## WHAT YOU WILL DO:
Repeat exactly the lines of the entries below from the one with "<h4>Re-sharpening a Blurred Image</h4>" through the one with "mask filter. </p>", both ends included, and nothing else.
BEGIN GIVEN RECORDS
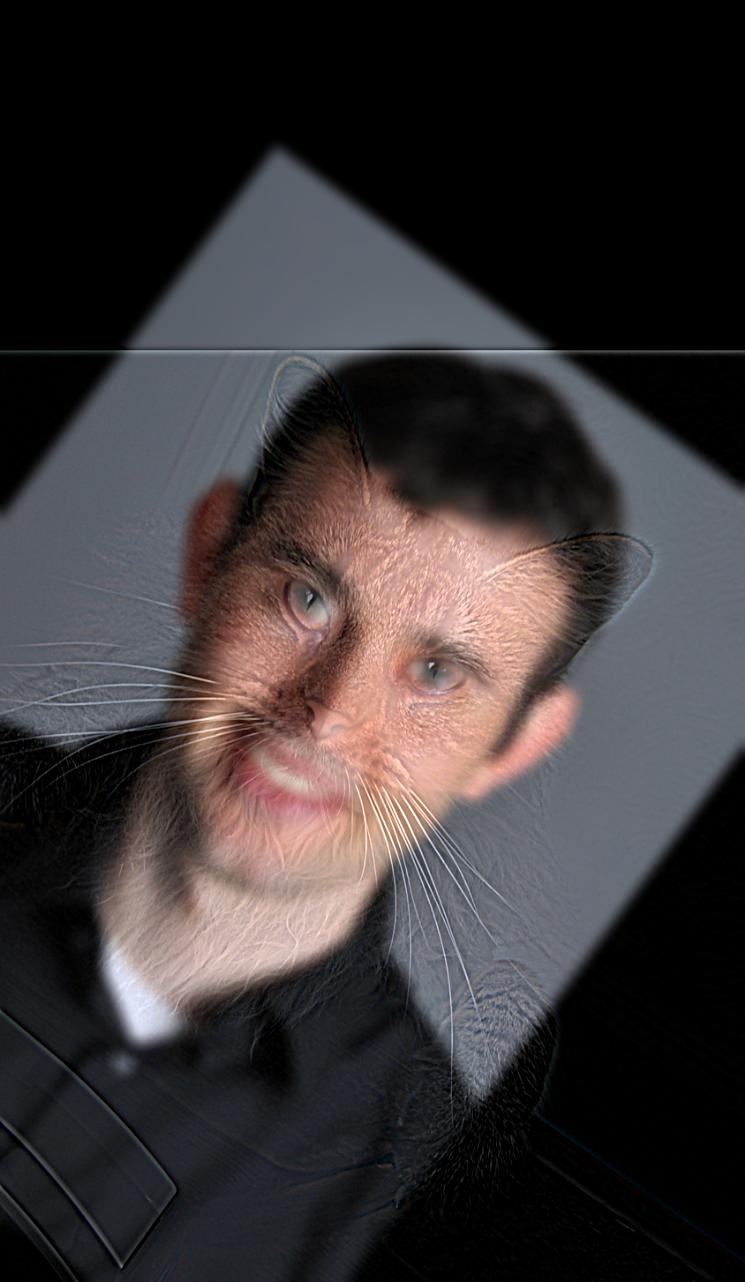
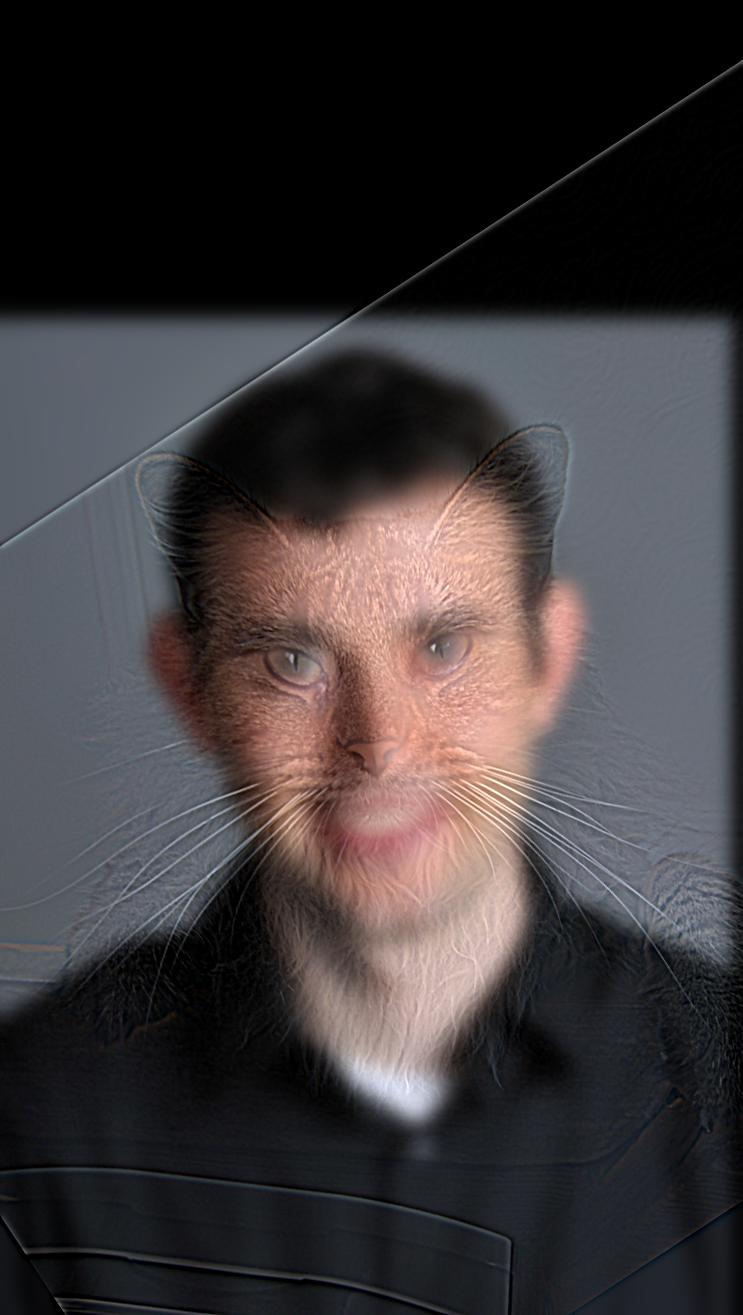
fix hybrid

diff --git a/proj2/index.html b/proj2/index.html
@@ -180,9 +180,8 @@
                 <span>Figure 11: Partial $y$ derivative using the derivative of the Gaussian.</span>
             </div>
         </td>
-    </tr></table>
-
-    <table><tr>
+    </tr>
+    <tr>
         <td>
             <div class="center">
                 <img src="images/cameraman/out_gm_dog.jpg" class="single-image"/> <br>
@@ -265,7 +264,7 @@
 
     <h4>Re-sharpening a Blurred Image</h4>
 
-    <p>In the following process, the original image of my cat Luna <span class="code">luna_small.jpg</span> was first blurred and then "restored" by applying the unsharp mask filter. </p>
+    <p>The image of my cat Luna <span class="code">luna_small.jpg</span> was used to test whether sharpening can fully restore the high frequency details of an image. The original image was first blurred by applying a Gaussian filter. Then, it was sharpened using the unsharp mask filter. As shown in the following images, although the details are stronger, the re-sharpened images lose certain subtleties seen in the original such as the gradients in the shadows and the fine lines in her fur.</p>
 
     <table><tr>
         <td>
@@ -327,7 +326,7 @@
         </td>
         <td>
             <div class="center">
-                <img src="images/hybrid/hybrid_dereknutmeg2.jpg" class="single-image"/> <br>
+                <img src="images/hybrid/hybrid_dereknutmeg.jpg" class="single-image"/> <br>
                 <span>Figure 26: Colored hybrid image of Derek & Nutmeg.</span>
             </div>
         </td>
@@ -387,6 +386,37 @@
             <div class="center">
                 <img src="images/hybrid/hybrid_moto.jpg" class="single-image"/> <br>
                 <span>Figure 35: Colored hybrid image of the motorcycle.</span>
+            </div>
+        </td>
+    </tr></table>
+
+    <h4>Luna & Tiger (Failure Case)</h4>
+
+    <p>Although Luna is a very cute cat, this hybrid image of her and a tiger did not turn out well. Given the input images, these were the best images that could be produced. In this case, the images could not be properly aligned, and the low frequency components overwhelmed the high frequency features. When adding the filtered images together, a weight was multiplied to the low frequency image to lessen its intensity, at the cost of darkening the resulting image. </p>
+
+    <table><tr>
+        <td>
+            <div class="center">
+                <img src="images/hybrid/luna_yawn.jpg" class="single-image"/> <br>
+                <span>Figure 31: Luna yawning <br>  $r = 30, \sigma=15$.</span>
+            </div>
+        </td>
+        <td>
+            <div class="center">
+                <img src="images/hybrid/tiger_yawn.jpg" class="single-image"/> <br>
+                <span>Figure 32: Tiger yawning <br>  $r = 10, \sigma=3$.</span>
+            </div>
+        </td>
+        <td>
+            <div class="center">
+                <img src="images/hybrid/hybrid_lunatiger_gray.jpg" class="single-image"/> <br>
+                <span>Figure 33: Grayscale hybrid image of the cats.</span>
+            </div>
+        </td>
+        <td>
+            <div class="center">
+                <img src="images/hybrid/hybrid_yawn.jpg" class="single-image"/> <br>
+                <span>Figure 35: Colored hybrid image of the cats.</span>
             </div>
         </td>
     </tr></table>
END GIVEN RECORDS
BEGIN GIVEN RECORDS
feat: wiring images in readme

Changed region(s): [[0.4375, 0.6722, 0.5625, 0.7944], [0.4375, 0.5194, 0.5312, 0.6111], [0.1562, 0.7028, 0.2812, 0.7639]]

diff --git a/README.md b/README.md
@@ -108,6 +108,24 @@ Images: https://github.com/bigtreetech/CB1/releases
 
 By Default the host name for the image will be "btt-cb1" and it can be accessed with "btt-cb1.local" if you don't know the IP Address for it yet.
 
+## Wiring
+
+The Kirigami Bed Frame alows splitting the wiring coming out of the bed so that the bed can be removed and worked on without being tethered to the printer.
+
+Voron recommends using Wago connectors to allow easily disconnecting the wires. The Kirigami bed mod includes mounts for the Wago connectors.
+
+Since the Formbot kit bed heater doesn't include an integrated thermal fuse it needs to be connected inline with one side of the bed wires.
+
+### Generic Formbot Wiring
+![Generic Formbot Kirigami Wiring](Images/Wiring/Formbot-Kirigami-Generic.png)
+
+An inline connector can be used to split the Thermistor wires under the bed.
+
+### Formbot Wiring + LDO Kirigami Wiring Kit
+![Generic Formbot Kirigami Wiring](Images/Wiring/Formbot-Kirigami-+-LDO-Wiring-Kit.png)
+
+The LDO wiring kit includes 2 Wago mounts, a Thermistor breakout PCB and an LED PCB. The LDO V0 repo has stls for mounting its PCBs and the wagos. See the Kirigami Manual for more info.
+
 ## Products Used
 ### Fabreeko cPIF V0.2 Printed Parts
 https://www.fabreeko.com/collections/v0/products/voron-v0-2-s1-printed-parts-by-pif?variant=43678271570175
END GIVEN RECORDS
BEGIN GIVEN RECORDS
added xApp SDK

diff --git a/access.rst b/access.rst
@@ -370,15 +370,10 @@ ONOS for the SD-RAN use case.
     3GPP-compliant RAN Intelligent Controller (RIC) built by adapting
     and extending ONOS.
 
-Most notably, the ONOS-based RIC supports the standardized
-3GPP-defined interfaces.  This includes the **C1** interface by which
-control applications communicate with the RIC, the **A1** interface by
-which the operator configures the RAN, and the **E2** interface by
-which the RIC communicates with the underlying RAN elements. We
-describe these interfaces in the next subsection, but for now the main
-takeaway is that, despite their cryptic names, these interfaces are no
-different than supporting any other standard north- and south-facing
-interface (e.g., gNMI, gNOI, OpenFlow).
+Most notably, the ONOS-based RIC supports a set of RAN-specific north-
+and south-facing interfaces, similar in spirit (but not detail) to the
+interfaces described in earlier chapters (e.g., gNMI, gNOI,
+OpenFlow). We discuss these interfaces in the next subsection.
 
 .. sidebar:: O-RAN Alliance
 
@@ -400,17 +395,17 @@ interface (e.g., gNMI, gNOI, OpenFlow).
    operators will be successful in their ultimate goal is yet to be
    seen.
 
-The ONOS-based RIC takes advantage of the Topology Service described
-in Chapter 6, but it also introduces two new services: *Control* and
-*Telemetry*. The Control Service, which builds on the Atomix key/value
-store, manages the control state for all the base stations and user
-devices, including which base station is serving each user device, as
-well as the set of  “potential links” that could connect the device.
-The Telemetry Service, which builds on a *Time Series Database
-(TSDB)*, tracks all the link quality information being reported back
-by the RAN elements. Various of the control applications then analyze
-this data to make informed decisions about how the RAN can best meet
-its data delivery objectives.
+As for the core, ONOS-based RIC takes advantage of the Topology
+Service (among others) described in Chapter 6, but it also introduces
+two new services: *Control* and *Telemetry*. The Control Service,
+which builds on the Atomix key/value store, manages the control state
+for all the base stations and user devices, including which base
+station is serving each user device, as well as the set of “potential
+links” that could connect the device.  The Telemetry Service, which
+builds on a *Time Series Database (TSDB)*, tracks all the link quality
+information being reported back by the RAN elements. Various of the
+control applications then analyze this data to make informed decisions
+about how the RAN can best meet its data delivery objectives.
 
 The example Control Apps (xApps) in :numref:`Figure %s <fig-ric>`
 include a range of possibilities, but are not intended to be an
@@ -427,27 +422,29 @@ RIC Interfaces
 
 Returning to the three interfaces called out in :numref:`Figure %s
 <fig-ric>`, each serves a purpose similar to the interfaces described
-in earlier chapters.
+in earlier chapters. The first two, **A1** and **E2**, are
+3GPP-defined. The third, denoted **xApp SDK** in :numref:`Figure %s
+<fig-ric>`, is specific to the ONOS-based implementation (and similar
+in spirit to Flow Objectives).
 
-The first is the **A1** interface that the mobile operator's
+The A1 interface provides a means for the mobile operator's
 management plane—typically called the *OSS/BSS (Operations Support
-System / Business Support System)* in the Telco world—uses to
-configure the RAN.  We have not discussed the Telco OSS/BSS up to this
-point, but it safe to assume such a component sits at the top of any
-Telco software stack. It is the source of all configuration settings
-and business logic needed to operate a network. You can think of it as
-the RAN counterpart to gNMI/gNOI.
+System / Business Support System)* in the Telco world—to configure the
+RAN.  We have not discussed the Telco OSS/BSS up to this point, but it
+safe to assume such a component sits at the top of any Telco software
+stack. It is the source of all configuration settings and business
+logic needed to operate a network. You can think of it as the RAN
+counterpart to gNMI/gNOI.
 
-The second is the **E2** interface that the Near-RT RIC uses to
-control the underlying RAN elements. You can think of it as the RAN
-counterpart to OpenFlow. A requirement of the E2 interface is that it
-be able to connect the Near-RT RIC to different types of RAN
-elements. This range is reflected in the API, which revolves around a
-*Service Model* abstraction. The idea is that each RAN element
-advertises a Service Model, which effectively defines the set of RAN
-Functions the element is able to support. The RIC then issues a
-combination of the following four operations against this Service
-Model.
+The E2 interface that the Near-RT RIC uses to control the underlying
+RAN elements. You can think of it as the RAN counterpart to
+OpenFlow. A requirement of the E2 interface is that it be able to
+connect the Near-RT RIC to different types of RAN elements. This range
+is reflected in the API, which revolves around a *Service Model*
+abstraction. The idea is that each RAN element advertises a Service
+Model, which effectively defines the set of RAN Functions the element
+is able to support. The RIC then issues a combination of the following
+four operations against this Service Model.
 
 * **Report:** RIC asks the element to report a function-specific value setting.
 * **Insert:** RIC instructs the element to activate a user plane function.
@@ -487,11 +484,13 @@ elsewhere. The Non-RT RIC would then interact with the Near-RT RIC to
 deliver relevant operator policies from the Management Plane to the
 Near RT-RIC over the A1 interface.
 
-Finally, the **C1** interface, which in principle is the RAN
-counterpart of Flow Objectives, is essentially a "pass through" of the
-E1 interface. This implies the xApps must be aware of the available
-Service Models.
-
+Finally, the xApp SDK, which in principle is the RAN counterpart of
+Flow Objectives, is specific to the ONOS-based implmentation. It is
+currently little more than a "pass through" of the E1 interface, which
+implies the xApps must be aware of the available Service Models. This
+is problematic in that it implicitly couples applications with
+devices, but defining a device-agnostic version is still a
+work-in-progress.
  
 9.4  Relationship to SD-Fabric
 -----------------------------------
END GIVEN RECORDS
## PROBLEM SOLUTION:
     <h4>Re-sharpening a Blurred Image</h4>
 
-    <p>In the following process, the original image of my cat Luna <span class="code">luna_small.jpg</span> was first blurred and then "restored" by applying the unsharp mask filter. </p>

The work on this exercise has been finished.